The Boston Red Sox were still cursed. Tweets were still bird noises. And Greece was prepping to host the Summer Olympics, not the scourge of the global economy. Such was life in May of 2004, which, until today, marked the last time Roger Federer failed to reach the semifinals of a Grand Slam tennis tournament.
One of the more remarkable, and underappreciated, sports streaks ended in Paris, as Robin Soderling of Sweden eliminated Federer from this year’s French Open, 3-6, 6-3, 7-5, 6-4, in a quarterfinal match marred by rain. The lanky, strong-serving Swede is developing into quite the upset specialist – last year, he ended Rafael Nadal’s streak of four consecutive French titles by knocking him out of the fourth round.
Soderling and Nadal, who has yet to drop a set at this year’s French, are now on a path to stage a rematch in the finals; with Federer’s loss, Nadal will also reclaim his number one world ranking.
It’s fitting that Federer’s 23-tournament streak ended at the French, his weakest Grand Slam (he won his first and only title last year, beating Soderling in the Final). If Federer’s game has anything close to a weakness, it’s his consistency on clay. An era will truly end when Federer fails to reach the semis at Wimbledon, a tournament he can probably win while changing the diapers of his twin daughters, or on the hard courts of New York or Melbourne.
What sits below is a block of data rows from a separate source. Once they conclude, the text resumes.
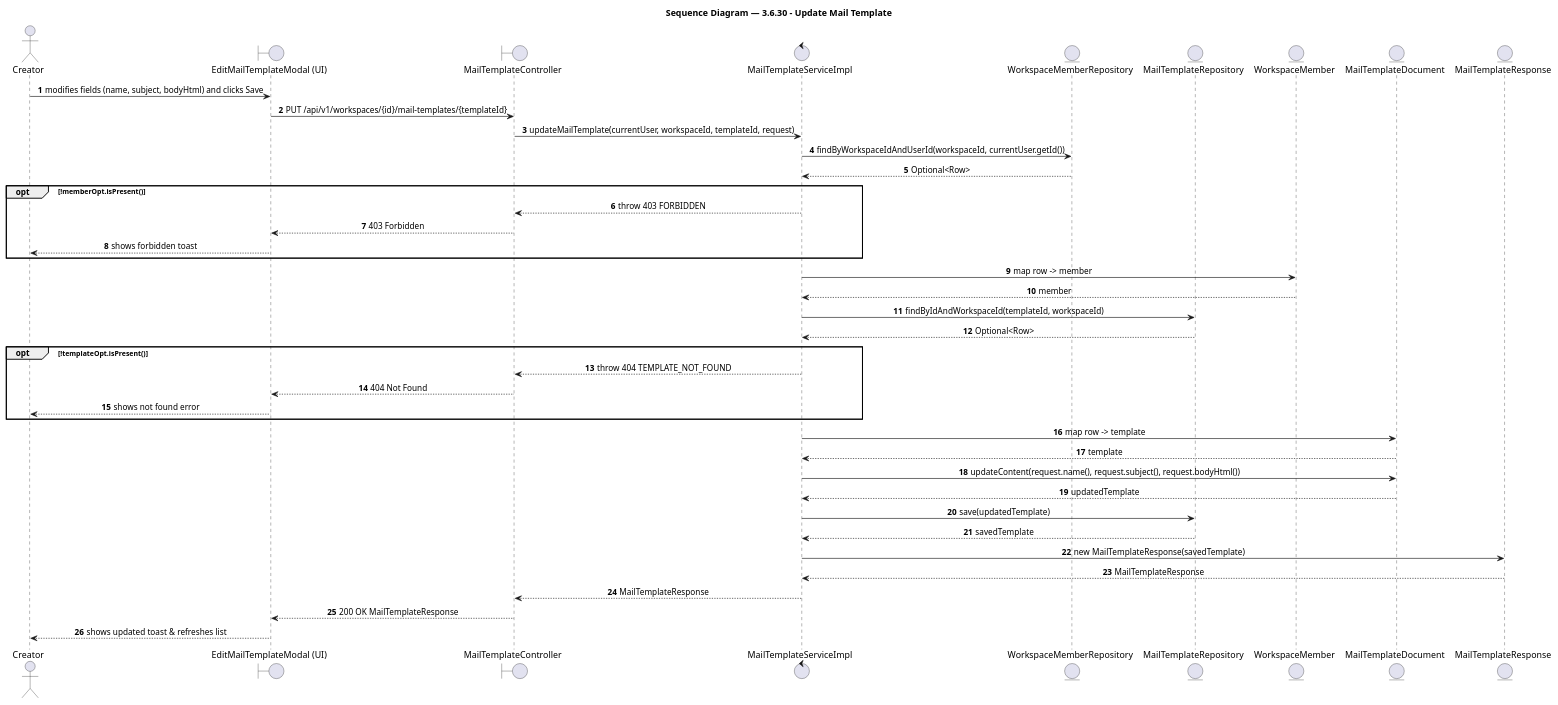
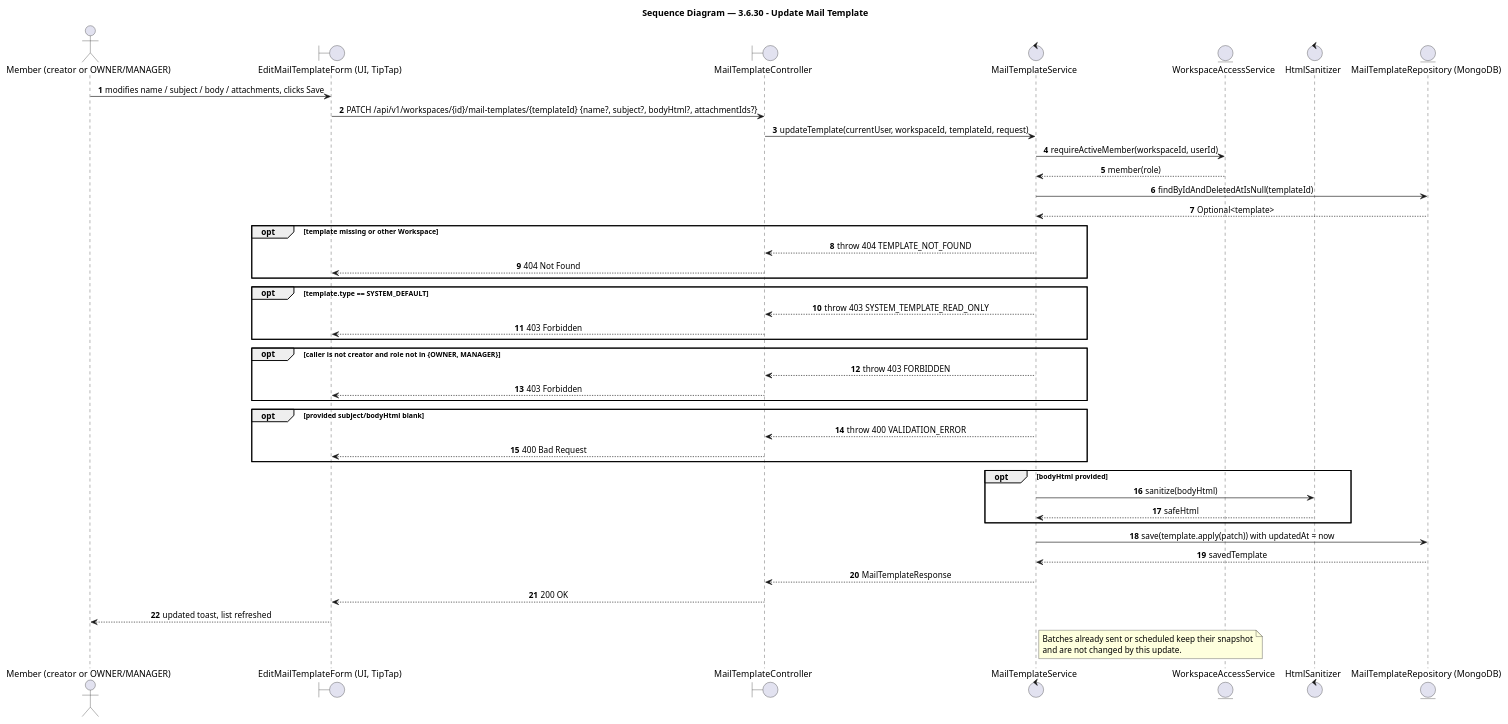
Before and after one commit to BrandHubOrganization/brandhub-infrastructure: the diagram in docs/feature/content-task-workflow/3-6-30-update-mail-template/report4_sequence.puml, drawn with PlantUML. The commit also changed 12 other files, not shown here.

First line of the commit message:
docs(DA-1002): update mail template report3 specs and sequence diagrams

```diff
--- a/docs/feature/content-task-workflow/3-6-30-update-mail-template/report4_sequence.puml
+++ b/docs/feature/content-task-workflow/3-6-30-update-mail-template/report4_sequence.puml
@@ -1,53 +1,57 @@
 @startuml 3.6.30 - Update Mail Template
 title Sequence Diagram — 3.6.30 - Update Mail Template
 
 autonumber
 skinparam shadowing false
 skinparam sequenceMessageAlign center
 skinparam BoxPadding 10
 skinparam ParticipantPadding 10
 
 ' === Participants ===
-actor "Creator" as creator
-boundary "EditMailTemplateModal (UI)" as editmailtemplate_ui
-boundary "MailTemplateController" as mailtemplatecontroller
-control "MailTemplateServiceImpl" as mailtemplateserviceimpl
-entity "WorkspaceMemberRepository" as workspacememberrepository
-entity "MailTemplateRepository" as mailtemplaterepository
-entity "WorkspaceMember" as workspacemember
-entity "MailTemplateDocument" as mailtemplatedocument
-entity "MailTemplateResponse" as mailtemplateresponse
+actor "Member (creator or OWNER/MANAGER)" as member
+boundary "EditMailTemplateForm (UI, TipTap)" as ui
+boundary "MailTemplateController" as controller
+control "MailTemplateService" as service
+entity "WorkspaceAccessService" as access
+control "HtmlSanitizer" as sanitizer
+entity "MailTemplateRepository (MongoDB)" as repo
 
 ' === Flow ===
-creator -> editmailtemplate_ui: modifies fields (name, subject, bodyHtml) and clicks Save
-editmailtemplate_ui -> mailtemplatecontroller: PUT /api/v1/workspaces/{id}/mail-templates/{templateId}
-mailtemplatecontroller -> mailtemplateserviceimpl: updateMailTemplate(currentUser, workspaceId, templateId, request)
-mailtemplateserviceimpl -> workspacememberrepository: findByWorkspaceIdAndUserId(workspaceId, currentUser.getId())
-workspacememberrepository --> mailtemplateserviceimpl: Optional<Row>
-opt !memberOpt.isPresent()
-  mailtemplateserviceimpl --> mailtemplatecontroller: throw 403 FORBIDDEN
-  mailtemplatecontroller --> editmailtemplate_ui: 403 Forbidden
-  editmailtemplate_ui --> creator: shows forbidden toast
+member -> ui: modifies name / subject / body / attachments, clicks Save
+ui -> controller: PATCH /api/v1/workspaces/{id}/mail-templates/{templateId} {name?, subject?, bodyHtml?, attachmentIds?}
+controller -> service: updateTemplate(currentUser, workspaceId, templateId, request)
+service -> access: requireActiveMember(workspaceId, userId)
+access --> service: member(role)
+service -> repo: findByIdAndDeletedAtIsNull(templateId)
+repo --> service: Optional<template>
+opt template missing or other Workspace
+  service --> controller: throw 404 TEMPLATE_NOT_FOUND
+  controller --> ui: 404 Not Found
 end
-mailtemplateserviceimpl -> workspacemember: map row -> member
-workspacemember --> mailtemplateserviceimpl: member
-mailtemplateserviceimpl -> mailtemplaterepository: findByIdAndWorkspaceId(templateId, workspaceId)
-mailtemplaterepository --> mailtemplateserviceimpl: Optional<Row>
-opt !templateOpt.isPresent()
-  mailtemplateserviceimpl --> mailtemplatecontroller: throw 404 TEMPLATE_NOT_FOUND
-  mailtemplatecontroller --> editmailtemplate_ui: 404 Not Found
-  editmailtemplate_ui --> creator: shows not found error
+opt template.type == SYSTEM_DEFAULT
+  service --> controller: throw 403 SYSTEM_TEMPLATE_READ_ONLY
+  controller --> ui: 403 Forbidden
 end
-mailtemplateserviceimpl -> mailtemplatedocument: map row -> template
-mailtemplatedocument --> mailtemplateserviceimpl: template
-mailtemplateserviceimpl -> mailtemplatedocument: updateContent(request.name(), request.subject(), request.bodyHtml())
-mailtemplatedocument --> mailtemplateserviceimpl: updatedTemplate
-mailtemplateserviceimpl -> mailtemplaterepository: save(updatedTemplate)
-mailtemplaterepository --> mailtemplateserviceimpl: savedTemplate
-mailtemplateserviceimpl -> mailtemplateresponse: new MailTemplateResponse(savedTemplate)
-mailtemplateresponse --> mailtemplateserviceimpl: MailTemplateResponse
-mailtemplateserviceimpl --> mailtemplatecontroller: MailTemplateResponse
-mailtemplatecontroller --> editmailtemplate_ui: 200 OK MailTemplateResponse
-editmailtemplate_ui --> creator: shows updated toast & refreshes list
+opt caller is not creator and role not in {OWNER, MANAGER}
+  service --> controller: throw 403 FORBIDDEN
+  controller --> ui: 403 Forbidden
+end
+opt provided subject/bodyHtml blank
+  service --> controller: throw 400 VALIDATION_ERROR
+  controller --> ui: 400 Bad Request
+end
+opt bodyHtml provided
+  service -> sanitizer: sanitize(bodyHtml)
+  sanitizer --> service: safeHtml
+end
+service -> repo: save(template.apply(patch)) with updatedAt = now
+repo --> service: savedTemplate
+service --> controller: MailTemplateResponse
+controller --> ui: 200 OK
+ui --> member: updated toast, list refreshed
+note right of service
+  Batches already sent or scheduled keep their snapshot
+  and are not changed by this update.
+end note
 
 @enduml
```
Still, a Grand Slam semi without Federer is surely going to feel weird. And it’s sure to remind sports fans that, amidst all the grousing about Federer’s lack of charisma, we probably should have savored his ungodly talent a bit more.